Action item: Gather all lines in the entries that include the word "extrato".

(Revision tracking records)
____________
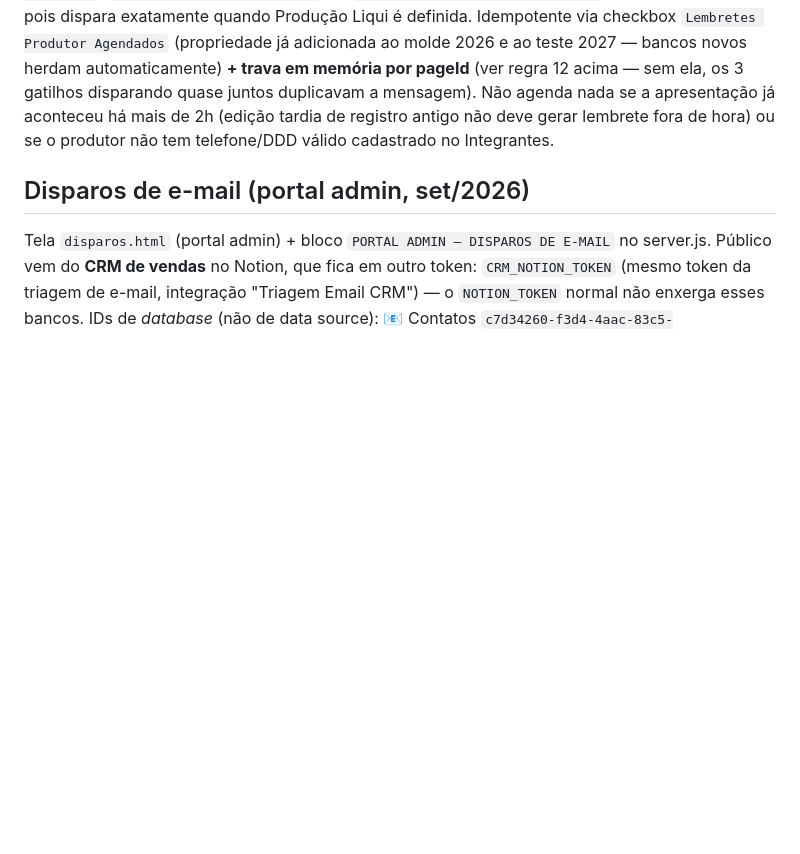
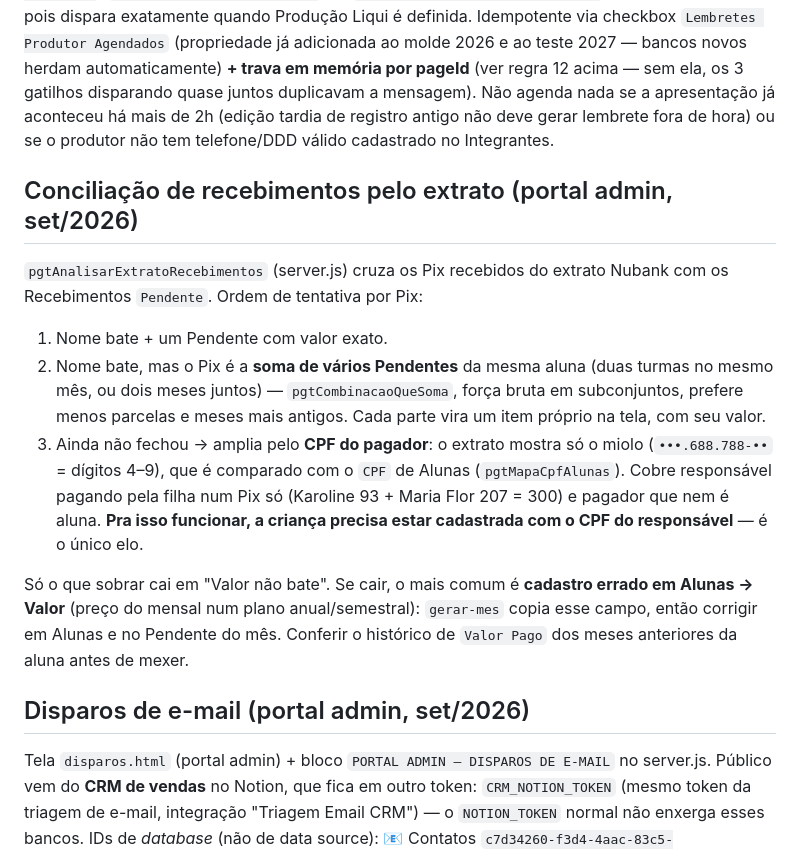
Before and after one commit to ciadoliquidificador/agende-aula-aereos, a Markdown page: CLAUDE.md, the part around the change. GitHub-like rendering; blank space fills up the shorter version.

Commit message:
docs: regras da conciliação de recebimentos (soma de pendentes, elo por CPF, cadastro errado em Valor)
Co-Authored-By: Claude Opus 5 <noreply@anthropic.com>

```diff
--- a/CLAUDE.md
+++ b/CLAUDE.md
@@ -89,6 +89,16 @@ Duas mensagens agendadas (fila Notion-backed, nunca `scheduledAt` do Digisac) pr
 
 Implementado em `agendarLembretesProdutor(pageId)` (server.js), chamado a partir dos 3 gatilhos que já existem pra Apresentações (`/webhook-apresentacao-notion`, `/webhook-apresentacao-escalacao`, `/webhook-proposta-aprovada`) — `/webhook-apresentacao-escalacao` é o mais confiável, pois dispara exatamente quando Produção Liqui é definida. Idempotente via checkbox `Lembretes Produtor Agendados` (propriedade já adicionada ao molde 2026 e ao teste 2027 — bancos novos herdam automaticamente) **+ trava em memória por pageId** (ver regra 12 acima — sem ela, os 3 gatilhos disparando quase juntos duplicavam a mensagem). Não agenda nada se a apresentação já aconteceu há mais de 2h (edição tardia de registro antigo não deve gerar lembrete fora de hora) ou se o produtor não tem telefone/DDD válido cadastrado no Integrantes.
 
+## Conciliação de recebimentos pelo extrato (portal admin, set/2026)
+
+`pgtAnalisarExtratoRecebimentos` (server.js) cruza os Pix recebidos do extrato Nubank com os Recebimentos `Pendente`. Ordem de tentativa por Pix:
+
+1. Nome bate + um Pendente com valor exato.
+2. Nome bate, mas o Pix é a **soma de vários Pendentes** da mesma aluna (duas turmas no mesmo mês, ou dois meses juntos) — `pgtCombinacaoQueSoma`, força bruta em subconjuntos, prefere menos parcelas e meses mais antigos. Cada parte vira um item próprio na tela, com seu valor.
+3. Ainda não fechou → amplia pelo **CPF do pagador**: o extrato mostra só o miolo (`•••.688.788-••` = dígitos 4–9), que é comparado com o `CPF` de Alunas (`pgtMapaCpfAlunas`). Cobre responsável pagando pela filha num Pix só (Karoline 93 + Maria Flor 207 = 300) e pagador que nem é aluna. **Pra isso funcionar, a criança precisa estar cadastrada com o CPF do responsável** — é o único elo.
+
+Só o que sobrar cai em "Valor não bate". Se cair, o mais comum é **cadastro errado em Alunas → Valor** (preço do mensal num plano anual/semestral): `gerar-mes` copia esse campo, então corrigir em Alunas e no Pendente do mês. Conferir o histórico de `Valor Pago` dos meses anteriores da aluna antes de mexer.
+
 ## Disparos de e-mail (portal admin, set/2026)
 
 Tela `disparos.html` (portal admin) + bloco `PORTAL ADMIN — DISPAROS DE E-MAIL` no server.js. Público vem do **CRM de vendas** no Notion, que fica em outro token: `CRM_NOTION_TOKEN` (mesmo token da triagem de e-mail, integração "Triagem Email CRM") — o `NOTION_TOKEN` normal não enxerga esses bancos. IDs de *database* (não de data source): 📧 Contatos `c7d34260-f3d4-4aac-83c5-cd4ce292c5fa`, 🏛️ Locais `ed6c88ae-05d5-4309-a4b8-76ac23b16327`, 📨 Disparos de E-mail `a3405e65-7376-4cb9-8490-7b2a32f948f1` (log, uma linha por contato por campanha).
```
____________
Task answer:
+## Conciliação de recebimentos pelo extrato (portal admin, set/2026)
+`pgtAnalisarExtratoRecebimentos` (server.js) cruza os Pix recebidos do extrato Nubank com os Recebimentos `Pendente`. Ordem de tentativa por Pix:
+3. Ainda não fechou → amplia pelo **CPF do pagador**: o extrato mostra só o miolo (`•••.688.788-••` = dígitos 4–9), que é comparado com o `CPF` de Alunas (`pgtMapaCpfAlunas`). Cobre responsável pagando pela filha num Pix só (Karoline 93 + Maria Flor 207 = 300) e pagador que nem é aluna. **Pra isso funcionar, a criança precisa estar cadastrada com o CPF do responsável** — é o único elo.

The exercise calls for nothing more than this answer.